§ **Work item**: Scan the entries below for the word "participant". Copy out every line in which it occurs.

Exercise material: Begin

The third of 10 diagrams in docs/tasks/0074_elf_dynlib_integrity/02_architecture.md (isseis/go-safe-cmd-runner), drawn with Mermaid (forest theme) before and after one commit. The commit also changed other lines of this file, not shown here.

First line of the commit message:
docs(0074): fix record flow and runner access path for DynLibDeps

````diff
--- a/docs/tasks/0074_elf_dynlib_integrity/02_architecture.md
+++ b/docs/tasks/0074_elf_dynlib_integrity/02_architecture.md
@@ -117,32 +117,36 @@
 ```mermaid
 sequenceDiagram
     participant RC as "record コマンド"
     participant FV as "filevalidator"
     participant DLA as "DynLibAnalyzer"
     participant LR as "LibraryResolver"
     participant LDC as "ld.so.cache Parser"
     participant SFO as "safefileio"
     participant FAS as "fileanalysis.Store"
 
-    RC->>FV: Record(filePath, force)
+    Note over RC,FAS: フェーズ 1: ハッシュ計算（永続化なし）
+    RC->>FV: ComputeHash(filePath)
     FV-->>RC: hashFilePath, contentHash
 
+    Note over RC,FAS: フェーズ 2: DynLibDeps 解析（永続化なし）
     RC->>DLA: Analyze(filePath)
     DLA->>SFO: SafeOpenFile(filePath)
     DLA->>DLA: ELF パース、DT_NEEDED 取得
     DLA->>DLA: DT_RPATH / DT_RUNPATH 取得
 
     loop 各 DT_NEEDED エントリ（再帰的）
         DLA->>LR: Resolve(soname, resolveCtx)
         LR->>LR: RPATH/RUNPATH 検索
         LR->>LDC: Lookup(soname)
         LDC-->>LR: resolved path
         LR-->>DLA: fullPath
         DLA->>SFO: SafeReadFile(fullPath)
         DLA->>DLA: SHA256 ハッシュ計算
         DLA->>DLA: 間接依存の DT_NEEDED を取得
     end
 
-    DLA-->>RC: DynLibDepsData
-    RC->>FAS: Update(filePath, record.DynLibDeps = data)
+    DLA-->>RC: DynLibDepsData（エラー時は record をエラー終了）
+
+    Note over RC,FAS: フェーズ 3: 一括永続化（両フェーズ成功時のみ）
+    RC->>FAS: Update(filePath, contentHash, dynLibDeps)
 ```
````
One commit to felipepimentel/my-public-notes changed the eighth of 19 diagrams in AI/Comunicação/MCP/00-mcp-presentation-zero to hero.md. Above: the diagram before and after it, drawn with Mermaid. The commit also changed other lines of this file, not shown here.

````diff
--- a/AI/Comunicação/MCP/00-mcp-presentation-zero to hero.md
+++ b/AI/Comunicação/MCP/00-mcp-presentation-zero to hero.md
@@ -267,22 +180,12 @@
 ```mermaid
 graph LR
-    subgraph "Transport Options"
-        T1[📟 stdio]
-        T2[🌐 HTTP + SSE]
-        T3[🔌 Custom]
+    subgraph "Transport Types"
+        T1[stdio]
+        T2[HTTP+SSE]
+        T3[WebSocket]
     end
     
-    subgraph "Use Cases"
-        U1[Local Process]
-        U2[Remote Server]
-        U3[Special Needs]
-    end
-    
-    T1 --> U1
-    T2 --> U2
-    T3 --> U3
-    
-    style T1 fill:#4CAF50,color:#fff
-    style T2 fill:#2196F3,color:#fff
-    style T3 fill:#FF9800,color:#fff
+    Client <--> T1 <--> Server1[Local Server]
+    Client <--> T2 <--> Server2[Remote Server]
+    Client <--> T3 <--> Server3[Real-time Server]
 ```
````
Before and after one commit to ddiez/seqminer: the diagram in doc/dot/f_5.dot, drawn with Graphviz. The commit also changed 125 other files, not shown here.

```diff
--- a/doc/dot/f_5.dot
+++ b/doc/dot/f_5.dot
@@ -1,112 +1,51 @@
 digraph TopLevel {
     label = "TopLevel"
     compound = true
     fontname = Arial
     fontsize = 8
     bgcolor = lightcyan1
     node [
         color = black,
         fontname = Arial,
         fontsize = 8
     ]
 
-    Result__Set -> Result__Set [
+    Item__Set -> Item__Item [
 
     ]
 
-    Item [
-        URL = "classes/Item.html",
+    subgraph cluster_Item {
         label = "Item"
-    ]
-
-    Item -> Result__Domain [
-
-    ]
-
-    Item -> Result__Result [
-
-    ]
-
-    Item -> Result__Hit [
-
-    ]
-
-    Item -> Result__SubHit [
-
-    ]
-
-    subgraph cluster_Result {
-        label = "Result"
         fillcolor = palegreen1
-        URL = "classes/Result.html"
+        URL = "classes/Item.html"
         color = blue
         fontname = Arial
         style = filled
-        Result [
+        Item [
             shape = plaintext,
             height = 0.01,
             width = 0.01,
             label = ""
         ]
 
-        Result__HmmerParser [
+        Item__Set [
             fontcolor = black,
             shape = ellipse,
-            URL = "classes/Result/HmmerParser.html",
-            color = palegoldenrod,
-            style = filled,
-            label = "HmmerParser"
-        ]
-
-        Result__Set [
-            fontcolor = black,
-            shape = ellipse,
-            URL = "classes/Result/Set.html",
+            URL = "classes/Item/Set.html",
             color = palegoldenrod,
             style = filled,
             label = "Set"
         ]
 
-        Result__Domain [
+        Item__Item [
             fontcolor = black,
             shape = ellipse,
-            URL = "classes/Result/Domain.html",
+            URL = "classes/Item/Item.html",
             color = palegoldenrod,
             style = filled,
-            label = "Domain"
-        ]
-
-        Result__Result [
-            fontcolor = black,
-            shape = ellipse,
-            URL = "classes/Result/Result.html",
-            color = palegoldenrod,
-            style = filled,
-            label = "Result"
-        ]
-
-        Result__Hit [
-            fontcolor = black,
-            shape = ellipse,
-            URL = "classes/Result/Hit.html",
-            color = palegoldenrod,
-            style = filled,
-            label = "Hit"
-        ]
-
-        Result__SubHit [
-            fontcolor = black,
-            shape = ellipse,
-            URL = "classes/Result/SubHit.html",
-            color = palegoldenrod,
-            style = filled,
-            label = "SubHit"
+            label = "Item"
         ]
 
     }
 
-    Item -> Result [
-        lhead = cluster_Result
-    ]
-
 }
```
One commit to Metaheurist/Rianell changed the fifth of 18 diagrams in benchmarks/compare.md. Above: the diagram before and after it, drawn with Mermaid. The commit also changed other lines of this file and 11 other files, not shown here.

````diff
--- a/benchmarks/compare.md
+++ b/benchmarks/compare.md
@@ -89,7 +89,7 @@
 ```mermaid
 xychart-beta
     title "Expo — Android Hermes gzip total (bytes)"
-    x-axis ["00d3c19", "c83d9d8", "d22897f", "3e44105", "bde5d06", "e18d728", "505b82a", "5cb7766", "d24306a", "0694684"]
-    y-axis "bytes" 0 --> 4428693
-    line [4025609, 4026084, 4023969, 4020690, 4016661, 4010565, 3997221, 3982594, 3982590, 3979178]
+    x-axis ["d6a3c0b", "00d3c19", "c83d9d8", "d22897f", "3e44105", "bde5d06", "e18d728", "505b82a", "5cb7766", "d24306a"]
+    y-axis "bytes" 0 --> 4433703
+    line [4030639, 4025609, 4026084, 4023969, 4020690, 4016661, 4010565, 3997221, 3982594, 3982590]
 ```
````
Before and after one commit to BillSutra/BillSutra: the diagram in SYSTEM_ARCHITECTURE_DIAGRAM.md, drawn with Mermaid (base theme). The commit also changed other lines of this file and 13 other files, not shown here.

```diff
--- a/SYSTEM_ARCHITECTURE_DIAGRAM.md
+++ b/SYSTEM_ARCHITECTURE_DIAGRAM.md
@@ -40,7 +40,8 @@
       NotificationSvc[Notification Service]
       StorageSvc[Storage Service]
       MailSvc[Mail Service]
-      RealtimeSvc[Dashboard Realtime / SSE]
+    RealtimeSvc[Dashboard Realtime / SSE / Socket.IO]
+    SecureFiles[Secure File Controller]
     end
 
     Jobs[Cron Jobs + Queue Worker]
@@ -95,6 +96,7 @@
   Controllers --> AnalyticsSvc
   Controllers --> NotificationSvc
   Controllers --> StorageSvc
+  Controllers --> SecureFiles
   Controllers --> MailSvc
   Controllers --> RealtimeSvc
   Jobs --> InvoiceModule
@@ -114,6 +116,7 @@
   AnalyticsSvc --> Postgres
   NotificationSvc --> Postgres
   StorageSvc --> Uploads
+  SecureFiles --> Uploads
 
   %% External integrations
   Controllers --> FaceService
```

Exercise material: End

§ **Response**:
     participant RC as "record コマンド"
     participant FV as "filevalidator"
     participant DLA as "DynLibAnalyzer"
     participant LR as "LibraryResolver"
     participant LDC as "ld.so.cache Parser"
     participant SFO as "safefileio"
     participant FAS as "fileanalysis.Store"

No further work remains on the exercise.